-------- EXERCISE INPUT

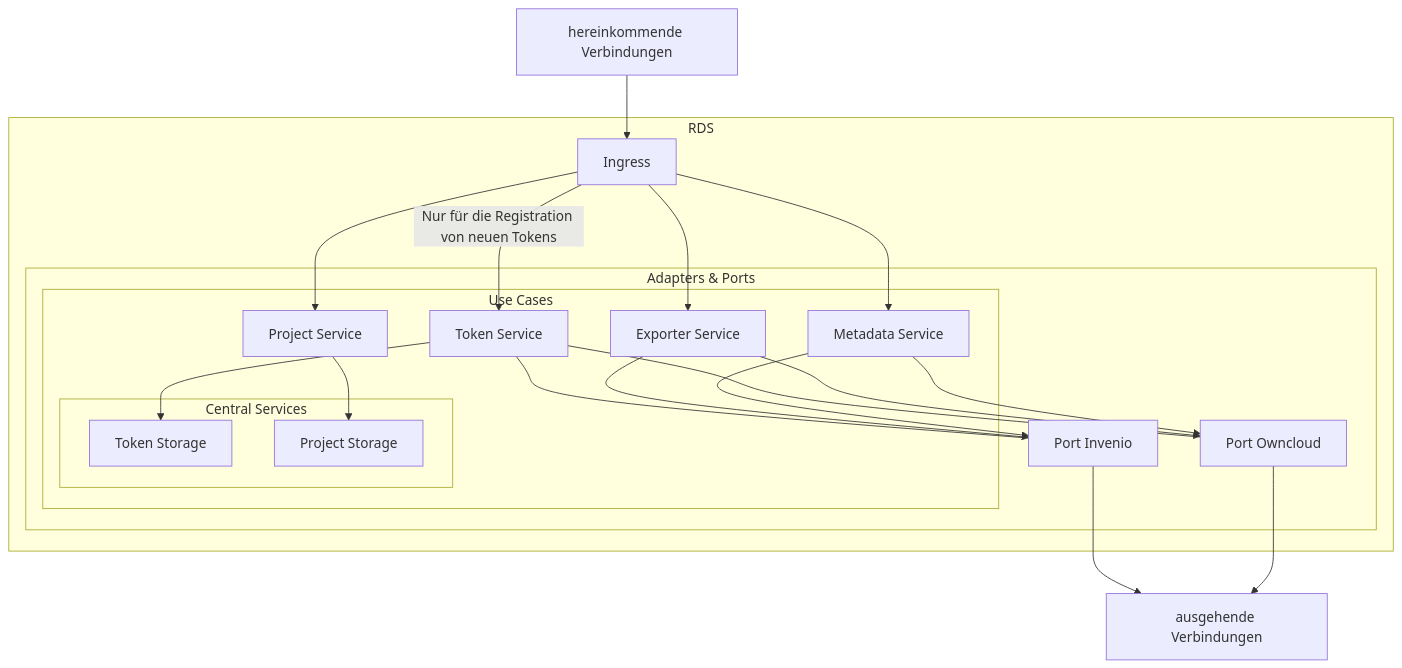
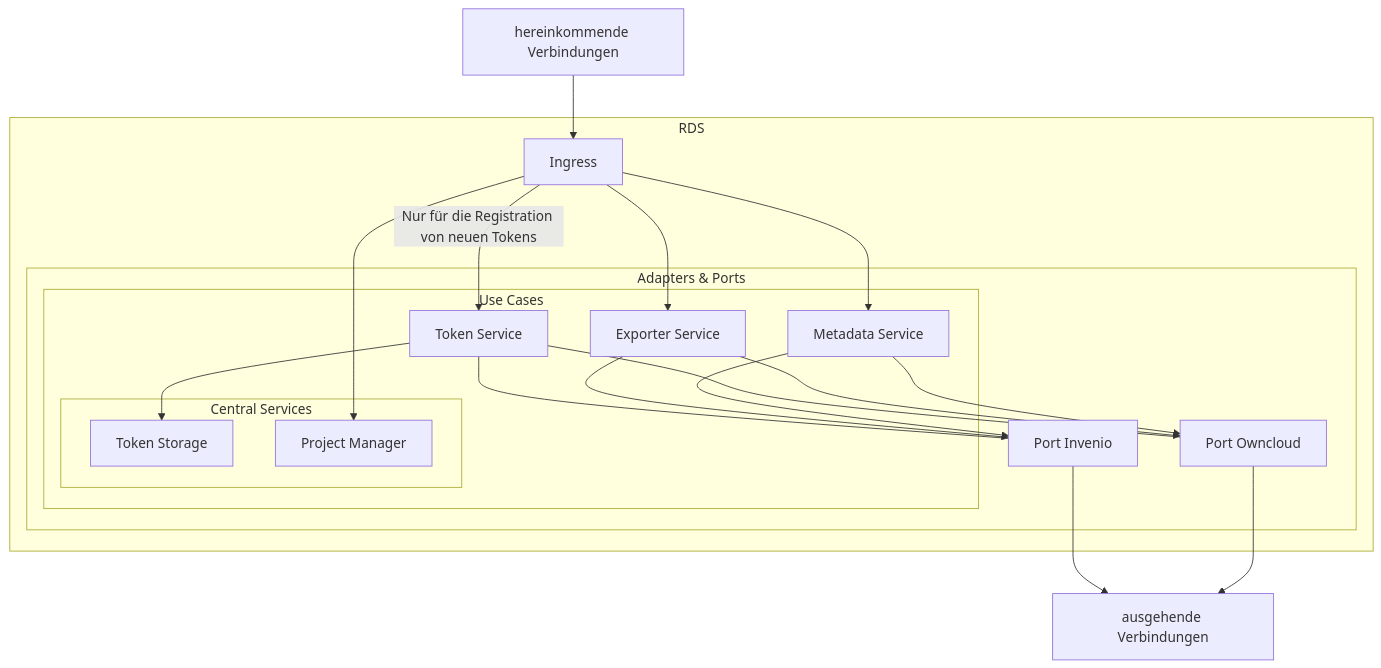
Before and after one commit to Sciebo-RDS/Sciebo-RDS: the diagram in docs/content/doc/arc42/ecosystem.de.md, drawn with Mermaid. The commit also changed 6 other files, not shown here.

````diff
--- a/docs/content/doc/arc42/ecosystem.de.md
+++ b/docs/content/doc/arc42/ecosystem.de.md
@@ -16,61 +16,60 @@
 ```mermaid
 graph TD;
   %% define nodes
 
   WWWI[hereinkommende Verbindungen]
 
   subgraph RDS
     Ingress
 
     subgraph Adapters & Ports
       %% SPAEx[SPA Exporter]
       %% SPATS[SPA Token Storage]
 
       PInvenio[Port Invenio]
       POwncloud[Port Owncloud]
 
       subgraph Use Cases
         UCExporter[Exporter Service]
         UCToken[Token Service]
         UCMetadata[Metadata Service]
-        UCProject[Project Service]
+        %% UCProject[Project Service]
 
         subgraph Central Services
           CSToken[Token Storage]
-          CSProject[Project Storage]
+          CSProject[Project Manager]
         end
       end
     end
   end
 
   WWWO[ausgehende Verbindungen]
 
   click SPAEx "/de/doc/impl/adapters/spa-exporter/"
   click SPATS "/de/doc/impl/adapters/spa-token-storage"
   click UCExporter "/de/doc/impl/use-cases/exporter"
   click UCToken "/de/doc/impl/use-cases/token-service"
-  click CSToken "/de/doc/impl/central/token-storage"
   click CSProject "/de/doc/impl/central/project-manager"
   click PInvenio "/de/doc/impl/ports/port-invenio"
   click POwncloud "/de/doc/impl/ports/port-storage"
 
   %% define connections
   WWWI --> Ingress
 
   %% Ingress --> SPAEx --> UCExporter
   %% Ingress --> SPATS --> CSToken
   Ingress -->|Nur für die Registration von neuen Tokens| UCToken
-  Ingress --> UCProject & UCExporter & UCMetadata
+  Ingress --> CSProject & UCExporter & UCMetadata
 
   %% UCExporter --> UCProject
-  UCProject --> CSProject
+  %% UCProject --> CSProject
   UCToken --> CSToken
 
   UCToken --- PInvenio & POwncloud
   UCExporter & UCMetadata --> PInvenio & POwncloud
 
   %% PInvenio --> POwncloud
 
   PInvenio --> WWWO
   POwncloud --> WWWO
 ```
````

----------------

## THE PROBLEM
Print verbatim every line above, apart from the pictures.

## FINISHED TASK
Before and after one commit to Sciebo-RDS/Sciebo-RDS: the diagram in docs/content/doc/arc42/ecosystem.de.md, drawn with Mermaid. The commit also changed 6 other files, not shown here.

````diff
--- a/docs/content/doc/arc42/ecosystem.de.md
+++ b/docs/content/doc/arc42/ecosystem.de.md
@@ -16,61 +16,60 @@
 ```mermaid
 graph TD;
   %% define nodes
 
   WWWI[hereinkommende Verbindungen]
 
   subgraph RDS
     Ingress
 
     subgraph Adapters & Ports
       %% SPAEx[SPA Exporter]
       %% SPATS[SPA Token Storage]
 
       PInvenio[Port Invenio]
       POwncloud[Port Owncloud]
 
       subgraph Use Cases
         UCExporter[Exporter Service]
         UCToken[Token Service]
         UCMetadata[Metadata Service]
-        UCProject[Project Service]
+        %% UCProject[Project Service]
 
         subgraph Central Services
           CSToken[Token Storage]
-          CSProject[Project Storage]
+          CSProject[Project Manager]
         end
       end
     end
   end
 
   WWWO[ausgehende Verbindungen]
 
   click SPAEx "/de/doc/impl/adapters/spa-exporter/"
   click SPATS "/de/doc/impl/adapters/spa-token-storage"
   click UCExporter "/de/doc/impl/use-cases/exporter"
   click UCToken "/de/doc/impl/use-cases/token-service"
-  click CSToken "/de/doc/impl/central/token-storage"
   click CSProject "/de/doc/impl/central/project-manager"
   click PInvenio "/de/doc/impl/ports/port-invenio"
   click POwncloud "/de/doc/impl/ports/port-storage"
 
   %% define connections
   WWWI --> Ingress
 
   %% Ingress --> SPAEx --> UCExporter
   %% Ingress --> SPATS --> CSToken
   Ingress -->|Nur für die Registration von neuen Tokens| UCToken
-  Ingress --> UCProject & UCExporter & UCMetadata
+  Ingress --> CSProject & UCExporter & UCMetadata
 
   %% UCExporter --> UCProject
-  UCProject --> CSProject
+  %% UCProject --> CSProject
   UCToken --> CSToken
 
   UCToken --- PInvenio & POwncloud
   UCExporter & UCMetadata --> PInvenio & POwncloud
 
   %% PInvenio --> POwncloud
 
   PInvenio --> WWWO
   POwncloud --> WWWO
 ```
````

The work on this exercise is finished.